Mystery of the Yun Zhou 9
Built in 2009 by a Chinese shipyard, the Yun Zhou 9 was delivered to a company named Weihai Senior Master Shipping (威海老船长航运有限公司) in October that year. Based out of a room in Huancui District in the city of Weihai, the company shared an office with the similarly named Senior Master International Ship Management (威海老船长国际船舶管理有限责任公司), itself owned by the director of Weihai Senior Master Shipping. This company had for years operated a vessel named the Surplus Ocean 1, a now-broken up bulk carrier but once regular visitor to North Korean waters, indicating its owners had a long-running trading relationship with the country.
However, while this might usually help explain the sanctions-busting trip of the Yun Zhou 9 in August 2019, records from the Qingdao Maritime Court show the ship was seized at some point in 2018. Then named the Lao Chuan Zhang 717 (老船长717轮), the ship was auctioned on November 14, 2018, and purchased by an undisclosed buyer for 33,888,000 RMB ($4.78 million). The buyer then renamed the vessel and flagged it to China. Despite this, the International Maritime Organization’s public database holds no record of the ship’s owner.
Ten days later, on November 24 the Yun Zhou 9 set sail from Dalian to Chengshan township, Rongcheng, Shandong province. In fact, since January 2019, the ship has been active in domestic coastal trade, transiting between ports in Bohai Bay and those on the Chinese eastern coast as far down as Zhejiang province.

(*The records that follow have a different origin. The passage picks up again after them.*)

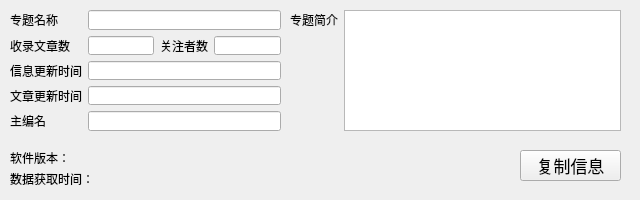
Above: ui_files/collection_window_ui.ui from FHU-yezi/JRTVisible before the change. Below: the same form after it.
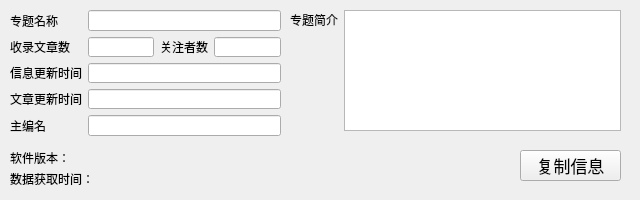
That is the form after the change.

```diff
--- a/ui_files/collection_window_ui.ui
+++ b/ui_files/collection_window_ui.ui
@@ -31,7 +31,7 @@
      <x>10</x>
      <y>10</y>
      <width>271</width>
-     <height>121</height>
+     <height>126</height>
     </rect>
    </property>
    <layout class="QGridLayout" name="gridLayout_6">
```
Left out of the diff: 6 changed lines with no effect on the pictures.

However, while port call records for Hebei’s Maritime Safety Agency show the ship calling at ports in that province throughout 2019 under the name Yun Zhou 9, the identity of her new owners and those responsible for importing North Korean coal in violation of UN Security Council resolutions remains a mystery.
While Pyongyang may have temporarily recalled its fleet as a result of the pandemic sweeping the globe, as the crisis subsides North Korea’s smuggling operations will once again rely on vessels like the Yun Zhou 9 to deliver sanctioned commodities to China and further afield.
This investigation was conducted by Project Sandstone — a RUSI initiative to systematically analyze and expose North Korean proliferation and illicit shipping networks.
This article is presented by Diplomat Risk Intelligence, The Diplomat’s consulting and analysis division. To learn more about DRI, click here.